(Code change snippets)
--------------------------------------------------
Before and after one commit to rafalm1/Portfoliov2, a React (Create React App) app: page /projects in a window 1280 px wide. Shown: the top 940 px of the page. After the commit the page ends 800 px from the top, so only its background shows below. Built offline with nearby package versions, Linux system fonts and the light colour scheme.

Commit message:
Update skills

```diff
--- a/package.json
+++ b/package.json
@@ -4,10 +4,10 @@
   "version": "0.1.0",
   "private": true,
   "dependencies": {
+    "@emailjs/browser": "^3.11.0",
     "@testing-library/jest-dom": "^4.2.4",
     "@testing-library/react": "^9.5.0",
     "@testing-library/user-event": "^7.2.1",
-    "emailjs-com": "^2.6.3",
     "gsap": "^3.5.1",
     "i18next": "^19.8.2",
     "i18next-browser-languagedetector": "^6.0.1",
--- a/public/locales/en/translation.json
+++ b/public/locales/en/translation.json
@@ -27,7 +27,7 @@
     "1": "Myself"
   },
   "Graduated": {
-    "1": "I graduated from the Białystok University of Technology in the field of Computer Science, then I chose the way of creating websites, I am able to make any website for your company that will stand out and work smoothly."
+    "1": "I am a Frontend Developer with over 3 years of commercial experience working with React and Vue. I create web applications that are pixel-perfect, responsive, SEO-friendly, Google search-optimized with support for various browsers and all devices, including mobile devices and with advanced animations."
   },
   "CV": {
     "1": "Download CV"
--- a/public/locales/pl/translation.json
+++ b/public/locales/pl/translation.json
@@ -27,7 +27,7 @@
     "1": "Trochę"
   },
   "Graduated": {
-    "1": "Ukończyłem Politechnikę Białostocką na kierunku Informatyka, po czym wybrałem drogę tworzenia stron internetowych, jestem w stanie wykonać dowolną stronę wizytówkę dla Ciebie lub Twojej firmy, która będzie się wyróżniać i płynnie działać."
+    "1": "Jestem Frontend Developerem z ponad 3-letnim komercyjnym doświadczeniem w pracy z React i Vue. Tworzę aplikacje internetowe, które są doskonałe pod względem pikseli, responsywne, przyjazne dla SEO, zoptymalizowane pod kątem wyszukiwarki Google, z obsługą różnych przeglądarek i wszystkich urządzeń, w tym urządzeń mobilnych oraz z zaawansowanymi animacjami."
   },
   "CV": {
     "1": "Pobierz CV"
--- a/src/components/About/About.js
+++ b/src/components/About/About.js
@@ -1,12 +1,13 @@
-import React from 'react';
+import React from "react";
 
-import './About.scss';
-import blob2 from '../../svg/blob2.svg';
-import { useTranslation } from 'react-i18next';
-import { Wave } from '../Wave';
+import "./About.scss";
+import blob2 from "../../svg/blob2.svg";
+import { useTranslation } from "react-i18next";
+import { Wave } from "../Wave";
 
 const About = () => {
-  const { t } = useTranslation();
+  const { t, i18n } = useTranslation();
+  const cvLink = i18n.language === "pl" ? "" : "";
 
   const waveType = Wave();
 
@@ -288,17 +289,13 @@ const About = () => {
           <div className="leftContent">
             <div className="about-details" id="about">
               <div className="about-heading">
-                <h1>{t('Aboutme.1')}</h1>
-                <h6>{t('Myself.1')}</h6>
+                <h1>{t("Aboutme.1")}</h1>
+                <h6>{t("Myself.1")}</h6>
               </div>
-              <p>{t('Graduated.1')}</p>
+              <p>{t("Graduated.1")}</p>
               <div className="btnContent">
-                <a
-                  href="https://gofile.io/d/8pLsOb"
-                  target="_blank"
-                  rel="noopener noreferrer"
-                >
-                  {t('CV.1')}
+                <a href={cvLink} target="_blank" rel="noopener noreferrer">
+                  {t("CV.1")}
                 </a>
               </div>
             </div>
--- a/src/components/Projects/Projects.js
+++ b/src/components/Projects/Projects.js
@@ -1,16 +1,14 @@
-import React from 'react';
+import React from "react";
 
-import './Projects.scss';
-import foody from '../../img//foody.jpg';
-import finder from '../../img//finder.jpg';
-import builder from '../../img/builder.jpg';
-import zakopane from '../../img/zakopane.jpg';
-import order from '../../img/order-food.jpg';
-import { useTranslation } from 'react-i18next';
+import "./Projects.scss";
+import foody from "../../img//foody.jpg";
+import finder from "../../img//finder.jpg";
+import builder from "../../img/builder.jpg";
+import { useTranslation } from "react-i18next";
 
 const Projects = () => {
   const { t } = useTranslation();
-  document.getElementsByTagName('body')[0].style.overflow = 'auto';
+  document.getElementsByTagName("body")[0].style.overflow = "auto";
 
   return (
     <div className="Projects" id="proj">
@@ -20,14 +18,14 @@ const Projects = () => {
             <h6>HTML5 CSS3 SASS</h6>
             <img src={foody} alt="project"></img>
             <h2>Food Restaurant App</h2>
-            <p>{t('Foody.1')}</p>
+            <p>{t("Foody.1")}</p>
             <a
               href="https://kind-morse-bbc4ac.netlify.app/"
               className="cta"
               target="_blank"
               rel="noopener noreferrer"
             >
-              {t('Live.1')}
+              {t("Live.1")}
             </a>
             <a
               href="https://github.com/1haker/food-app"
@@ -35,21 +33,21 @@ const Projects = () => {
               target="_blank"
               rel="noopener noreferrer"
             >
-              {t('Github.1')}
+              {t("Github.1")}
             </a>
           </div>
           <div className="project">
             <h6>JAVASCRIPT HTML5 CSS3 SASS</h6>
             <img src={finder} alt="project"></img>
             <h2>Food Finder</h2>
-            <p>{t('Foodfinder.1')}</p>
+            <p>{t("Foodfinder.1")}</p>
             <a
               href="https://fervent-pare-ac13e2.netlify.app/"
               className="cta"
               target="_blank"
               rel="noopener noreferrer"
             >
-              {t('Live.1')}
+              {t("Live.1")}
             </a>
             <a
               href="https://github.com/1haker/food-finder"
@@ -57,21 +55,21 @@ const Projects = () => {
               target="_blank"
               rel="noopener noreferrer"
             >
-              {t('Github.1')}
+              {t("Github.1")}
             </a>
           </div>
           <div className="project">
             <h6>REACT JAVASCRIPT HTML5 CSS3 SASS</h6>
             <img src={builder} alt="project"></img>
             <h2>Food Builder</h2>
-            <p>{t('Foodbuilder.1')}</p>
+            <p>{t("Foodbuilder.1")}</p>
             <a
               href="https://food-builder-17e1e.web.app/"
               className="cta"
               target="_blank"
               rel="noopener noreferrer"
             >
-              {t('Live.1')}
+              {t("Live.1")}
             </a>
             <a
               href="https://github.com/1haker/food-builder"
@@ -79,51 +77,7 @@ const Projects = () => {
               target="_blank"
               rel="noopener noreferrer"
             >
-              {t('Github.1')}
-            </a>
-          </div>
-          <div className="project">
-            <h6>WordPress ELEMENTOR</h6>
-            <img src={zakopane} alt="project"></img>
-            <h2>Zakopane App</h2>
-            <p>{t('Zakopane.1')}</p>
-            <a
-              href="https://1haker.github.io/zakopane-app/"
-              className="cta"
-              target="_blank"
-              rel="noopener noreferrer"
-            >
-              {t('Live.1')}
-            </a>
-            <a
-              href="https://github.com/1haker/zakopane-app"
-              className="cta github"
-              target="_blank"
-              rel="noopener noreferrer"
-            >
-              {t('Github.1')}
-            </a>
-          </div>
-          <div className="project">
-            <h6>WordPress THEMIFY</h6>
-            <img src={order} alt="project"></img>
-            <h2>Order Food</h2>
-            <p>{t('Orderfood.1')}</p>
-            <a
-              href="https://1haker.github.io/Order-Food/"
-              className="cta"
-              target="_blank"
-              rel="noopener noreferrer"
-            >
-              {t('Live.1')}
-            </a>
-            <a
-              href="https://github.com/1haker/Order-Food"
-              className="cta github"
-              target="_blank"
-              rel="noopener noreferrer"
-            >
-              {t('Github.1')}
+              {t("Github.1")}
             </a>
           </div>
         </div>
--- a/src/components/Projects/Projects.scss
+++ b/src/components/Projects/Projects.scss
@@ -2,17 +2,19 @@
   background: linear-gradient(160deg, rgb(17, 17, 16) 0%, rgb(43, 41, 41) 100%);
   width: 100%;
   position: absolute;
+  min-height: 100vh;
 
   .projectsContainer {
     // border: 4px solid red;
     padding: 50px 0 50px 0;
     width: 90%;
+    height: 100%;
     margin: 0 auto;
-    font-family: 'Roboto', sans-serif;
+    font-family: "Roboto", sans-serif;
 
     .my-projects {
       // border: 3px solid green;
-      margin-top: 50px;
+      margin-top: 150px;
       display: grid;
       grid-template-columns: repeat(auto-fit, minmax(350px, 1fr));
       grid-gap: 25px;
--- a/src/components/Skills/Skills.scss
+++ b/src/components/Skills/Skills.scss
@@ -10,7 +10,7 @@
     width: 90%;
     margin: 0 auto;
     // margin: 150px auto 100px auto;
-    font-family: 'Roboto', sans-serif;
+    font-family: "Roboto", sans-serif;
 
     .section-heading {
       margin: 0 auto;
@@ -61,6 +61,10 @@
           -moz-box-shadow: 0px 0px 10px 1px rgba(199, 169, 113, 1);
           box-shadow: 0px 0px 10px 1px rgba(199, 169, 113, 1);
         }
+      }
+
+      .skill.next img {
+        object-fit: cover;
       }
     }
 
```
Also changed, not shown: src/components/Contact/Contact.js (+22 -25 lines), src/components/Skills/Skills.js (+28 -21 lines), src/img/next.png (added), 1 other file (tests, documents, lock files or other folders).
--------------------------------------------------
Exercise aim: Find the lines above that include the string "SASS" and copy them.

Task result:
             <h6>HTML5 CSS3 SASS</h6>
             <h6>JAVASCRIPT HTML5 CSS3 SASS</h6>
             <h6>REACT JAVASCRIPT HTML5 CSS3 SASS</h6>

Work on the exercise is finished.